## [Records to use]
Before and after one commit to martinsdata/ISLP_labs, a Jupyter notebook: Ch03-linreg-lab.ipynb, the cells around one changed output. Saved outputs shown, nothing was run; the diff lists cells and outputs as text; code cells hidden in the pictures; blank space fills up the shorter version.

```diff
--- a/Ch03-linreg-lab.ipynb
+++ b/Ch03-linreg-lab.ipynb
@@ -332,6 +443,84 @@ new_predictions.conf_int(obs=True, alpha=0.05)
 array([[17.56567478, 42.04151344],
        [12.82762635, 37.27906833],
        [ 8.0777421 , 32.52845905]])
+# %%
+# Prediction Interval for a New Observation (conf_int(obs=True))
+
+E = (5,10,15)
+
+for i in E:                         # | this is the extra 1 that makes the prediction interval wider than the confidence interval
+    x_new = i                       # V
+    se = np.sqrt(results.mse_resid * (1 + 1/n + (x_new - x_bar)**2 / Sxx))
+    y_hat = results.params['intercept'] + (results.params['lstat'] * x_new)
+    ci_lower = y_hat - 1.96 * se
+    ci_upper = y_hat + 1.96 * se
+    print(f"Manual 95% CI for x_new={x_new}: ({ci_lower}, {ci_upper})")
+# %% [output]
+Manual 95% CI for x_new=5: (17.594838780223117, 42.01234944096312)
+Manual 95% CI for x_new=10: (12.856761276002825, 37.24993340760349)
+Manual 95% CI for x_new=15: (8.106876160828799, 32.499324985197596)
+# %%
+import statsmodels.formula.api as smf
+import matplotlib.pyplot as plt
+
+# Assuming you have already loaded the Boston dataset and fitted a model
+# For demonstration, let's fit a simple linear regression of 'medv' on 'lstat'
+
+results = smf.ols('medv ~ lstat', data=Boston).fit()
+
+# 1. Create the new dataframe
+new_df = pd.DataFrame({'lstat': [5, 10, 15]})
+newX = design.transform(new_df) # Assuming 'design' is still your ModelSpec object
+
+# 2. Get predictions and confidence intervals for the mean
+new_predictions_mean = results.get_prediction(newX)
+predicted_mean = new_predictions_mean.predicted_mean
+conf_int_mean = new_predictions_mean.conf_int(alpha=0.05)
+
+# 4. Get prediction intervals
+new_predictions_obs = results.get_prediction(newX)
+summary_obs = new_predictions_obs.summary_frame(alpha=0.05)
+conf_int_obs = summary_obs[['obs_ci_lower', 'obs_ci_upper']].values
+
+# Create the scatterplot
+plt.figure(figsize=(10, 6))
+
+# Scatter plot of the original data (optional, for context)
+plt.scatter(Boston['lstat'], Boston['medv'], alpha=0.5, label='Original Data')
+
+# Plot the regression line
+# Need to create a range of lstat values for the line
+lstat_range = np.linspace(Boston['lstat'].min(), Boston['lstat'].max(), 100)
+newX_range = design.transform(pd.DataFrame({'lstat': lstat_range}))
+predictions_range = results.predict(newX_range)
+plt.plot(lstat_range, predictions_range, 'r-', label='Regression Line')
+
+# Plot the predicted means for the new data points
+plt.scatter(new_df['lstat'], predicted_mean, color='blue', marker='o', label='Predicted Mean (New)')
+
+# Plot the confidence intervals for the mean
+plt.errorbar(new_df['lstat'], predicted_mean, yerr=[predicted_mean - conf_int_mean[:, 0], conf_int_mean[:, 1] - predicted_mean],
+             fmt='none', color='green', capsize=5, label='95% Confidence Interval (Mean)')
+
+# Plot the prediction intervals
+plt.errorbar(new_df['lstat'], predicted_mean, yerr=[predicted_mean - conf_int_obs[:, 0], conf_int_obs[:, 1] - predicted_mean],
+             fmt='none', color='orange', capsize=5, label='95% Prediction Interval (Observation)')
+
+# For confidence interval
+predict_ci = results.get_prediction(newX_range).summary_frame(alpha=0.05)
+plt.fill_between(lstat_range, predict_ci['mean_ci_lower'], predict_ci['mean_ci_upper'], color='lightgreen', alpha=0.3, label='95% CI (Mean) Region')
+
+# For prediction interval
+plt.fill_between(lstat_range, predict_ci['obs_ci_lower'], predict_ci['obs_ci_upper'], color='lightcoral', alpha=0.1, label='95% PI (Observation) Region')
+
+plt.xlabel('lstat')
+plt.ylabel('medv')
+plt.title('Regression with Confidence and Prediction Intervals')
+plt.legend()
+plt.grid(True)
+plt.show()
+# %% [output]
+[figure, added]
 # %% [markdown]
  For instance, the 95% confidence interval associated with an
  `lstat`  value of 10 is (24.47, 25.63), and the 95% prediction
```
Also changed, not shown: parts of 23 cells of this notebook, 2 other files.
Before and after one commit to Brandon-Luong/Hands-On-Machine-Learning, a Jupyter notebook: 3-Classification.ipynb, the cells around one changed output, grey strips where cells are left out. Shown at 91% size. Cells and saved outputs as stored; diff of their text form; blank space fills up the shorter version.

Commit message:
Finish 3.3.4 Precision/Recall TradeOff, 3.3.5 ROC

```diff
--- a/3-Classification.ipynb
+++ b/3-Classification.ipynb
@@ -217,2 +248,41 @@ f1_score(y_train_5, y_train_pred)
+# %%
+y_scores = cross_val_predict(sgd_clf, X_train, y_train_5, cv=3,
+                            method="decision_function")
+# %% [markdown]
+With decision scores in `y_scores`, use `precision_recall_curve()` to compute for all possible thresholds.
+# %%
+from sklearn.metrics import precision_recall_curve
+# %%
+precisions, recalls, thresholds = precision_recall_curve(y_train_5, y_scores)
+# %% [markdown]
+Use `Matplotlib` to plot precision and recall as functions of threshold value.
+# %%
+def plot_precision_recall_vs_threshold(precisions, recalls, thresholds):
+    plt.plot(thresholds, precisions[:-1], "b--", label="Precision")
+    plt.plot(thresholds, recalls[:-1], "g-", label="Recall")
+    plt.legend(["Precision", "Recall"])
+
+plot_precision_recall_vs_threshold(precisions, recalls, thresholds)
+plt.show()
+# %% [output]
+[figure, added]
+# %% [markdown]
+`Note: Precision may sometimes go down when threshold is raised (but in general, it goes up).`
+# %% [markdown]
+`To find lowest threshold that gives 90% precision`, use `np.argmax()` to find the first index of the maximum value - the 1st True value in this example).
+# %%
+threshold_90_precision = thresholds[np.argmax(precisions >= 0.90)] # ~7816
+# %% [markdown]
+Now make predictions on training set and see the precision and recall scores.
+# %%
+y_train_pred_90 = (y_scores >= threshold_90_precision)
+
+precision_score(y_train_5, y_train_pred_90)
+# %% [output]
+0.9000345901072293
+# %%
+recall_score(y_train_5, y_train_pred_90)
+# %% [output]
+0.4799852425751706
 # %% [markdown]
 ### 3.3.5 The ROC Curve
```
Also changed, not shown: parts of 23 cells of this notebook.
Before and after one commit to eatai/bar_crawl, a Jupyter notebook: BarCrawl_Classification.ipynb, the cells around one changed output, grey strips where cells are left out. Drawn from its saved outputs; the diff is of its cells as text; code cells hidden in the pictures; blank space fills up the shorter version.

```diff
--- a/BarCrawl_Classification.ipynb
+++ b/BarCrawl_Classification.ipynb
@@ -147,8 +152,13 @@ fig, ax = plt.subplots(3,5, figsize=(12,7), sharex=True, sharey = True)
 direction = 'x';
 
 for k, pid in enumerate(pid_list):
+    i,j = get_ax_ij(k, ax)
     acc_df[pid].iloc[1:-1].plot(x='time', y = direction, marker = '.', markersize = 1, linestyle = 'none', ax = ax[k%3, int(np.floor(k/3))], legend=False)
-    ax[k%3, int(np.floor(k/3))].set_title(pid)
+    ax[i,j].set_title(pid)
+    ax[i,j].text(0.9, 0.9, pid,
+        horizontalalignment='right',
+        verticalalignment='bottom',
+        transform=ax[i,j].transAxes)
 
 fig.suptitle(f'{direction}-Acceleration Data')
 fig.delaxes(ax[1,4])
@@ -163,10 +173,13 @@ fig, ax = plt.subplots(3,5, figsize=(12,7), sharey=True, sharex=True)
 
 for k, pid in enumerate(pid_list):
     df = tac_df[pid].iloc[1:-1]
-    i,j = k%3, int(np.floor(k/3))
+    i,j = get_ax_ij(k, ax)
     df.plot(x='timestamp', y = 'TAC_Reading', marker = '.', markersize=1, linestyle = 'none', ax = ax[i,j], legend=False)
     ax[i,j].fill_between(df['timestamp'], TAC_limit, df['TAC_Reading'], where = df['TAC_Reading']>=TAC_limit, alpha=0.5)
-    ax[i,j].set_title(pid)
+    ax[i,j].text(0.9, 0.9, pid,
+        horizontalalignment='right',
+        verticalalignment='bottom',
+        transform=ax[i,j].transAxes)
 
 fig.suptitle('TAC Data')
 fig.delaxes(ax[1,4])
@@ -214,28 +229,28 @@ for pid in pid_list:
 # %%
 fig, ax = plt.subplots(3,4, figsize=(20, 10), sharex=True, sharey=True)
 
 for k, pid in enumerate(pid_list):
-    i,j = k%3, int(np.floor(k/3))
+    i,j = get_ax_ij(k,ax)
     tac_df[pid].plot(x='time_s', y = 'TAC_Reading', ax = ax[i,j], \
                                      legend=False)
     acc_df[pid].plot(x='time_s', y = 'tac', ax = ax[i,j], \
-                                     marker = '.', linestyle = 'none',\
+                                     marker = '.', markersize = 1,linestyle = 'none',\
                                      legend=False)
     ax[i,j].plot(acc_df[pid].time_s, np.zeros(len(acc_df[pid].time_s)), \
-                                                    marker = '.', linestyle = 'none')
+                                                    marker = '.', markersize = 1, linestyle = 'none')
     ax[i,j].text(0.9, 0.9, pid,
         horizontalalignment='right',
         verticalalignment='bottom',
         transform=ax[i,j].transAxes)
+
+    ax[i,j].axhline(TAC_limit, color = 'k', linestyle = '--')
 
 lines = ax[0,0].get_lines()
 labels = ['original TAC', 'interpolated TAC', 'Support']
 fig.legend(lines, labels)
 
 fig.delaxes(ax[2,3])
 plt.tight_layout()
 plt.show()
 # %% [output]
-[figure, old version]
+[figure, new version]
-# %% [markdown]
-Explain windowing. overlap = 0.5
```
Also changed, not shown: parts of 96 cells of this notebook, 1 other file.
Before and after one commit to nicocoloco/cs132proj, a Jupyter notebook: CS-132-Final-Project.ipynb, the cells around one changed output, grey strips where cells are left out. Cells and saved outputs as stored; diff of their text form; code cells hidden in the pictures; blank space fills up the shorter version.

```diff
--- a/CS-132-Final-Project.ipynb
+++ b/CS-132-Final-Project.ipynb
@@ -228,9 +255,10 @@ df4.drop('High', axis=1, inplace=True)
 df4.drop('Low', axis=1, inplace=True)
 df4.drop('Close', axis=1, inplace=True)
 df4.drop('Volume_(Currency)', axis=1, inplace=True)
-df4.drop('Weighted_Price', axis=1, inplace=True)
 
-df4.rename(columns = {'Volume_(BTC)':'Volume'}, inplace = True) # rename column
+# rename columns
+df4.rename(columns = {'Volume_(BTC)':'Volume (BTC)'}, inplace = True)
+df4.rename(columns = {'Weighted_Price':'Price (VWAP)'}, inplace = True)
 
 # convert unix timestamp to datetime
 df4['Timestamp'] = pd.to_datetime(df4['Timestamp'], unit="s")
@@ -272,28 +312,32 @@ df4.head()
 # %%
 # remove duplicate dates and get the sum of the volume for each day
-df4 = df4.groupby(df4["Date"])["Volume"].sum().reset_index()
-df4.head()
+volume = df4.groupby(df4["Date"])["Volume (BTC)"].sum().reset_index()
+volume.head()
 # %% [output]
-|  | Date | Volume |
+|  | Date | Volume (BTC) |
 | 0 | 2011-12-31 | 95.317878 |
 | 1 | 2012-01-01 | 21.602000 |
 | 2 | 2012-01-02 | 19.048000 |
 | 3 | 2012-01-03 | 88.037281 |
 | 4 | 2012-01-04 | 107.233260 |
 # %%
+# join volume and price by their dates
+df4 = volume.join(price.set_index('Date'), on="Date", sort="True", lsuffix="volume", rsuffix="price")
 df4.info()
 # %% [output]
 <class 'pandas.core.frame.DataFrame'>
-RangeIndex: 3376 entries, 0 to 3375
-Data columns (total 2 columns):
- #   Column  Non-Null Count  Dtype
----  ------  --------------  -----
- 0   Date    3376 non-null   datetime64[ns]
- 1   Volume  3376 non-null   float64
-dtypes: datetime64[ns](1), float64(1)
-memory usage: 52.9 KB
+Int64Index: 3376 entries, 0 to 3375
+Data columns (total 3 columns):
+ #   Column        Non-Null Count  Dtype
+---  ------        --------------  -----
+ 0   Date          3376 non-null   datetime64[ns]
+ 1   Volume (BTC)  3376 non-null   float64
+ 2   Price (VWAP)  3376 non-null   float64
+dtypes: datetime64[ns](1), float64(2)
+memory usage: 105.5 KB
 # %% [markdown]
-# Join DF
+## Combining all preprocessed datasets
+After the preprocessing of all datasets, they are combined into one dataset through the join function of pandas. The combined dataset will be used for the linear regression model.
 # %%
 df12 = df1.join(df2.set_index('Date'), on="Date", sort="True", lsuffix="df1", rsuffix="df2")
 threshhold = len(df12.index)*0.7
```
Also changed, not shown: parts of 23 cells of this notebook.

## [Activity]
Lines of the listing above that contain the word "usage" must all be copied.

## [Answer area]
-memory usage: 52.9 KB
+memory usage: 105.5 KB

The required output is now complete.